This shift can come about because high income often causes a greater concern for convenience. As a high income earner becomes more concerned with freeing up time, he might spend more money paying for conveniences that enable this to happen.
For example, where once he cut his own lawn and cleaned his own house, he now pays outside services to do both for him. Home cooked meals are replaced by increased visits to restaurants, while the simple pleasures of home and low cost hobbies are replaced by costly entertainment. And on it goes.
The thinking behind this may be sound on one level, but it all leads to a higher cost lifestyle, and that opens the door to debt.
Though we generally think of optimism as a positive, it can actually be a negative when it comes to finances.
If you are in a high income situation, and particularly if you’ve been on the income fast track during your career, you might actually suffer from excessive optimism. That could manifest itself in the form of a belief that you will always make more income in the future, and even that your investing activities may be more successful than reality will permit.
If you base your spending habits on that kind of optimism, sooner or later you will crash into the Wall of Reality. That wall has a way of disrupting the plans of all of humanity, regardless of income level.
For example, you may be so optimistic about your future prospects that you take on more debt than you can reasonably afford. You assume that your future higher income will cover it.
At the extreme, excessive optimism could lead you to the mistaken belief that you are bulletproof in your career. You might reason that your high income makes you irreplaceable – after all, why else would they be paying you so much money?
The reality however is that no one is irreplaceable. It’s even possible that the loss of your current job could result in a lower paying position in the future. If your cost of living and debt level are based on your current income, the lower income could result in a serious debt problem.
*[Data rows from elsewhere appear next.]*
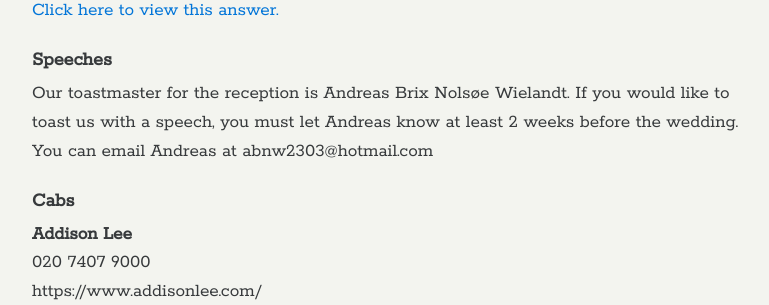
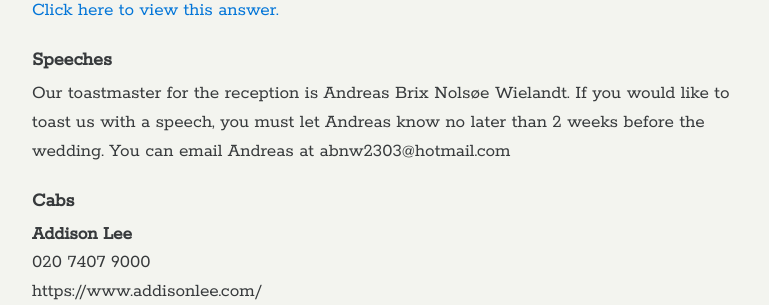
Before and after one commit to josephshambrook/wedding, a Django app: page /faq/practical/ in a window 1280 px wide. Shown: the part 1761-2066 px from the top of the page, without its empty margins (338-1107 px from the left). Run offline with Django 3.2, Linux system fonts and the light colour scheme; some libraries are stand-ins or nearby versions.

Commit message:
translations

```diff
--- a/weddingapp/templates/weddingapp/practical.html
+++ b/weddingapp/templates/weddingapp/practical.html
@@ -54,7 +54,7 @@
     <p><a href="{% url 'faq:faq_cultural' %}#no-songs">{% trans "Click here to view this answer." %}</a></p>
 
     <h5><strong>{% trans "Speeches" %}</strong></h5>
-    <p>{% trans "Our toastmaster for the reception is Andreas Brix Nolsøe Wielandt. If you would like to toast us with a speech, you must let Andreas know at least 2 weeks before the wedding. You can email Andreas at " %} abnw2303@hotmail.com</p>
+    <p>{% trans "Our toastmaster for the reception is Andreas Brix Nolsøe Wielandt. If you would like to toast us with a speech, you must let Andreas know no later than 2 weeks before the wedding. You can email Andreas at " %} abnw2303@hotmail.com</p>
 
     <h5><strong>{% trans "Cabs" %}</strong></h5>
 
```
Also changed, not shown: locale/da/LC_MESSAGES/django.po, 1 other file.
How to Avoid the High Debt that High Income Can Produce
It’s easier than most of us think to become intoxicated by a high income. And for that reason, it’s important to avoid the bad habits and expectations that could put you into a high debt situation. But try these instead:
Get comfortable living one or two levels beneath your means. The idea is to never completely fill out your paycheck with living expenses. Not only will this guard against lifestyle inflation, but it will also provide you with extra margin in your budget for savings and investments. Speaking of which…
Increase your budget for savings and investments. These are the first budget categories that should increase as your income does. Savings and investments are the part of your income that you keep for the future. The part that you spend will be gone forever. If you increase your savings and investments at a level consistent with your income growth, you’ll not only avoid financial disaster, but you’ll move rapidly toward complete financial prosperity (high income, high assets, low/no debt).
Debt is not your friend, regardless of your income level. If anything, debt should decrease as your income rises. A more generous income should result in less need for debt. This should obviously include consumer loans, such as credit cards and car loans. But it should also include so-called “good debt”, like mortgages and student loans. All debt is bad debt once you’re making the payments!
Realize that money is about freedom. The ultimate purpose of money should be attaining financial freedom. That includes the recognition that all income sources are ultimately temporary. You should be preparing for the day when your income will no longer be there, either because of a decision by your employer, circumstances in your industry or profession, or by your own choice to go in a different direction.
When you are a high income earner, you have two choices: either 1) spend your money living well in the present, even if that means incurring debt, or 2) preparing for the day when a high income may not be central to your life. One way generally leads to debt, while the other generally leads to prosperity.